Casu Marzu — Making cheese from sheep milk might not strike you as super strange, but allowing that cheese to become infested with living insect larvae and decompose probably will. That’s right, Casu Marzu is maggot cheese, soft, near-liquid maggot cheese. Sardinian casu marzu experts claim the cheese is only safe to eat when the maggots die inside the cheese, and since said maggots can leap up to 6 inches from the cheese when you disturb them, you have to hold up a hand to block them. As you might imagine, health concerns (such as the fact that ingesting maggots can lead to them surviving in the intestine, causing pseudomyiasis) have cause the European Union to place a ban on this particular dish, driving it into the black market.
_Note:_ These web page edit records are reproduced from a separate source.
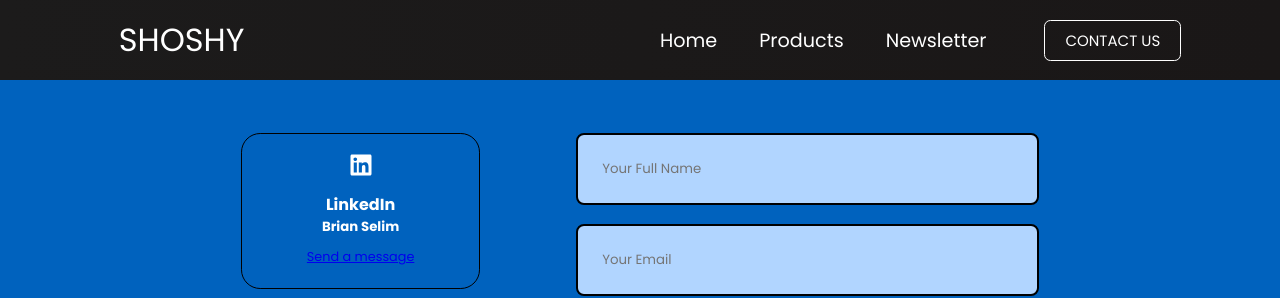
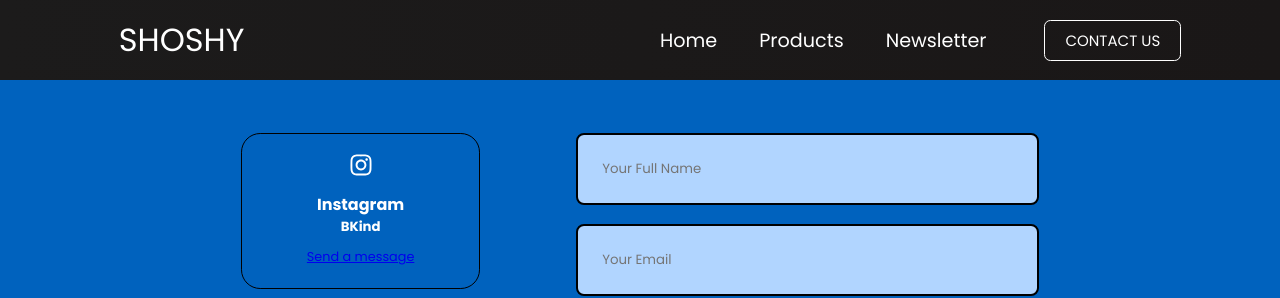
Before and after one commit to Bkind254/shoshy2, a React (Vite) app: page /Contact in a window 1280 px wide. Shown: the top 298 px of the page. Built offline with nearby package versions, Linux system fonts and the light colour scheme.

Commit message:
2nd commit

```diff
--- a/index.html
+++ b/index.html
@@ -14,7 +14,7 @@
       href="https://fonts.googleapis.com/css2?family=PT+Sans:wght@700&display=swap"
       rel="stylesheet"
     />
-    <title>Vite + React</title>
+    <title>SHOSHY</title>
   </head>
   <body>
     <div id="root"></div>
--- a/src/pages/Contact.jsx
+++ b/src/pages/Contact.jsx
@@ -1,7 +1,6 @@
 import React from "react";
 import "./Contact.css";
-import { BsTwitter } from "react-icons/bs";
-import { FaLinkedin } from "react-icons/fa";
+import { FaInstagram } from "react-icons/fa";
 import { useRef } from "react";
 import emailjs from "emailjs-com";
 
@@ -26,14 +25,10 @@ const Contact = () => {
         <div className="container contact__container">
           <div className="contact__options">
             <article className="contact__option">
-              <FaLinkedin className="contact__option-icon" />
-              <h4>LinkedIn</h4>
-              <h5>Brian Selim</h5>
-              <a
-                href="https://www.linkedin.com/in/brian-selim-71b90a236/"
-                target="_blank"
-                rel="noreferrer"
-              >
+              <FaInstagram className="contact__option-icon" />
+              <h4>Instagram</h4>
+              <h5>BKind</h5>
+              <a href="#" target="_blank" rel="noreferrer">
                 Send a message
               </a>
             </article>
```
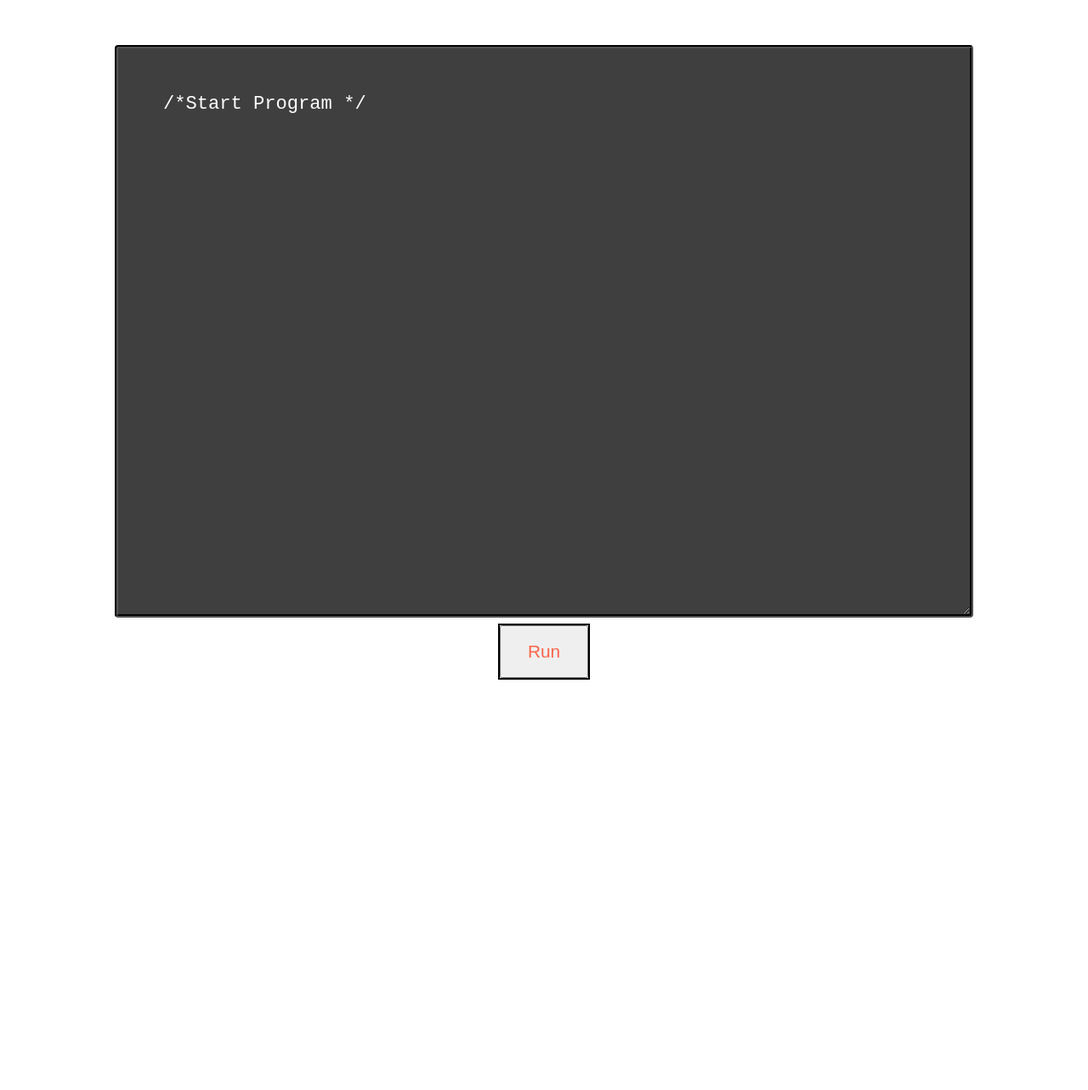
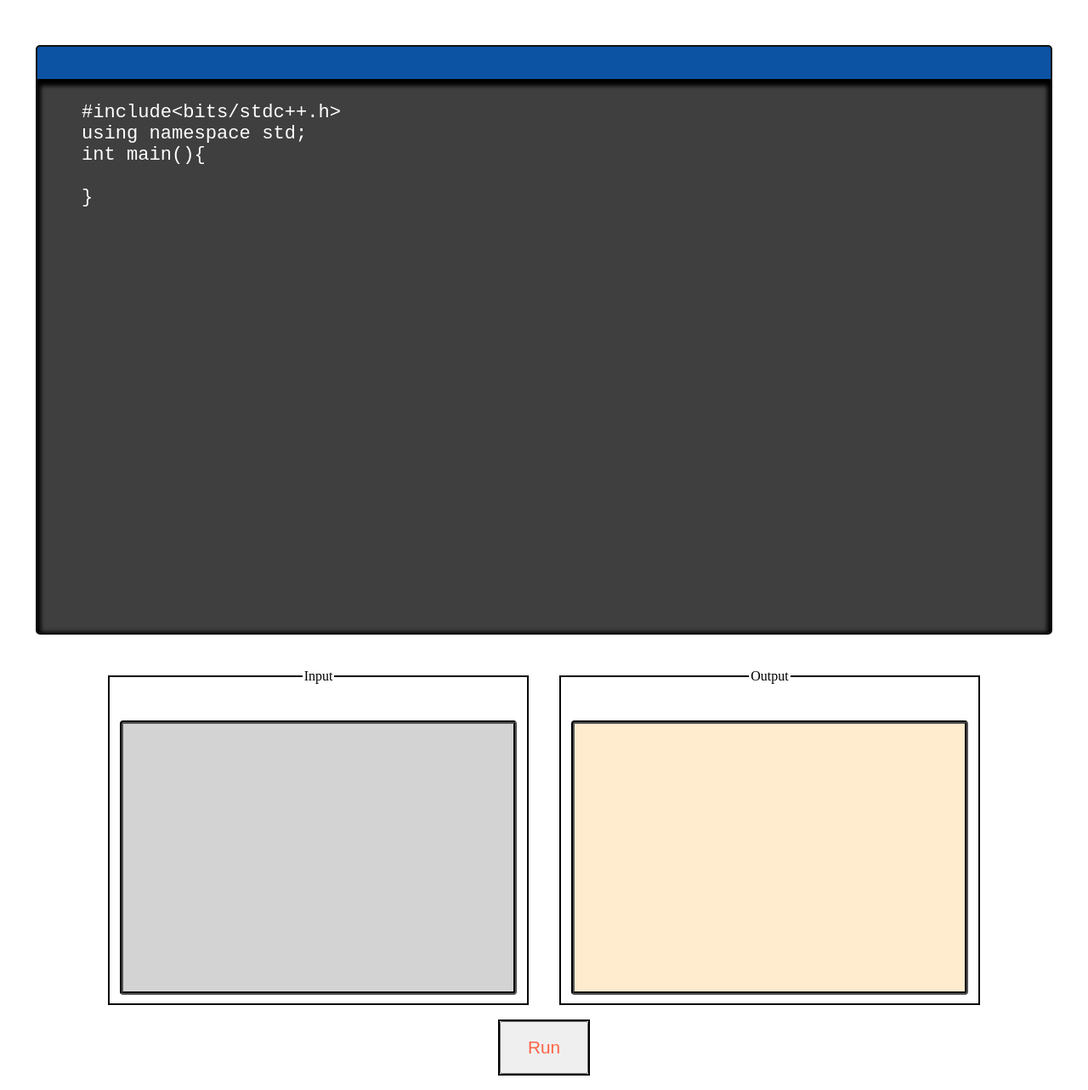
Before and after one commit to durgesh077/miniProject, a website: page index.html in a window 1280 px wide. Shown: the whole page at 85% size. Before the commit the page ends 807 px from the top, so only its background shows below. Drawn offline with Linux system fonts and the light colour scheme.

Commit message:
added input output

```diff
--- a/in.txt
+++ /dev/null
@@ -1 +0,0 @@
-hello I love you
--- a/index.html
+++ b/index.html
@@ -1,16 +1,27 @@
 <!DOCTYPE html>
 <html>
+
 <head>
 	<title>Run code</title>
 	<link type="text/css" rel="stylesheet" href="utils.css">
 </head>
+
 <body>
-		<form action="/run" method="post" >
-		<textarea id="_code" name="code" ></textarea>
-		<div id="_submit">
-			<button type="submit">Run</button>
+	<form id="_program" action="/run" method="post" onsubmit="getRes(this);return false">
+		<textarea id="_code" name="code" autofocus></textarea>
+		<div class="formWrapper">
+			<fieldset>
+				<legend>Input</legend>
+				<textarea class="_inout" name="input"></textarea>
+			</fieldset>
+			<fieldset>
+				<legend>Output</legend>
+				<samp class="_inout _output" id="output"></samp>
+			</fieldset>
 		</div>
+		<button id="_submit" type="submit">Run</button>
 	</form>
 </body>
 <script src="fn.js"></script>
+
 </html>
--- a/static/fn.js
+++ b/static/fn.js
@@ -1,9 +1,14 @@
-let doc=document.getElementById("_code")
-doc.value="/*Start Program */"
-function getRes(){
-	let data=new URLSearchParams()
-	let fd =new FormData()
-	data.append("code",doc.value);
-	// console.log("data:"+doc.innerText)
-	for (let [a,b] of data){console.log(b)}
+let doc = document.getElementById("_code")
+let out = document.getElementById("output")
+doc.value = "#include<bits/stdc++.h> \nusing namespace std;\nint main(){\n\n}"
+async function getRes() {
+	let data = new URLSearchParams()
+	let fd = new FormData(document.getElementById("_program"))
+	for (let [a, b] of fd) {
+		data.append(a, b)
+	}
+	let res = await fetch('/run', { method: "POST", body: data });
+	let pt = await res;
+	let txt = await pt.text()
+	out.innerText = txt
 }
--- a/static/utils.css
+++ b/static/utils.css
@@ -1,31 +1,62 @@
-:root{
-}
 #_code{
 	--bgcolor: #3f3f3f;
 	background-color: var(--bgcolor);
 	color: white;
+	caret-color: rgb(0, 255, 0);
+	font-size: 1.7em;
+	width: 85vw;
+	margin: 5px auto;
+	min-height: 30vh;
+	height: 75vh;
+	padding: 1.2em 2.4em;
+	display: block;
+	margin-top: 2.4em;
+	border-radius: 4px;
+	resize: none;
+	border-top:40px solid rgb(13, 83, 163);
+	box-shadow: inset 0 3px 5px 5px black;
+}
+
+#_submit{
+	outline: 2px solid black;
+	color: tomato;
+	padding: 3px;
+	font-size: 1.3em;
+	margin: 19px auto;
+	display: block;
+	height: 3em;
+	width: 5em;
+}
+.formWrapper{
+	text-align: center;
+	margin-top: 5vh;
+}
+form fieldset{
+	border:2px double black;
+	width:fit-content;
+	display: inline-block;
+}
+form fieldset:first-child{
+	margin-right:30px;
+}
+._inout{
+	background-color: lightgray;
+	color: black;
 	caret-color: blue;
-	font-size: 1.7em;
-	width: 70vw;
+	font-size: 1.2em;
+	width: 30vw;
 	margin: auto;
-	min-height: 30vh;
-	height: 70vh;
+	height: 30vh;
 	padding: 2.4em;
 	display: block;
 	margin-top: 2.4em;
 	border: 4px groove black;
 	border-radius: 4px;
+	resize: none;
+	text-align:left;
 }
-#_submit{
-	/*background-color: yellow;*/
+._inout._output{
+	background-color: blanchedalmond;
+	overflow: auto;
+
 }
-#_submit button{
-	outline: 2px solid black;
-	color: tomato;
-	padding: 3px;
-	font-size: 1.3em;
-	margin: 9px auto;
-	display: block;
-	height: 3em;
-	width: 5em;
-}
```
Also changed, not shown: app.js (+30 -19 lines), 3 other files. Lines whose indentation alone changed are shown as unchanged.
Surströmming — It wouldn’t be fair for the Swedes to show off all these disgusting meals from other countries without including one from their own. Surströmming, also known as sour herring, is herring (a normally delicious fish) that has been “plucked out of the Baltic Sea” before being allowed to stew in its own bacteria for months at a time. A bit of salt is used to keep the raw fish meat from rotting (charming) and the end result is an epically putrid, canned concoction with an acidic taste.

And if you believe any of Dr. Failure’s justification for wanting to explore the idea of disgust, you might also learn a bit about the human condition while you’re at the Disgusting Food Museum. Disgust, it turns out, is a fundamental human emotion, an evolutionary adaptation to “help us avoid disease and unsafe food.” As the museum points out, though, what one person finds disgusting, another may find delectable. They’re hoping that getting people to change their ideas about what’s disgusting could help society at large embrace the “environmentally sustainable foods of the future,” such as insects and lab-grown meat.

You might not be sure if they’ll succeed in that goal, but one thing that have done is put together an interesting exhibit and a hearty challenge with which to test yourself. Do you have the stomach to tour the Disgusting Food Museum? Are you brave enough to smell and even taste some of these unusual foods? If so, then you know what to do. Check out the Special Entertainment Events page, where you can find out what days the exhibit is open and purchase tickets, then head on down and test your mettle against the world’s most disgusting food.

Here’s a Quick Palate Cleanser: The Beautiful Downtown Los Angeles Apartments

One thing that everyone can agree is not disgusting is the beauty of buildings like Eighth & Grand. These stunning apartments, located in Los Angeles’ downtown heart, are representative of the city’s continued evolution into something more than it’s ever been before, a new way of life crafted for comfort and convenience. Looking to get in on this luxurious lifestyle? Behold the wonders of Eighth & Grand, and drop us a line to make one of these fabulous residences yours.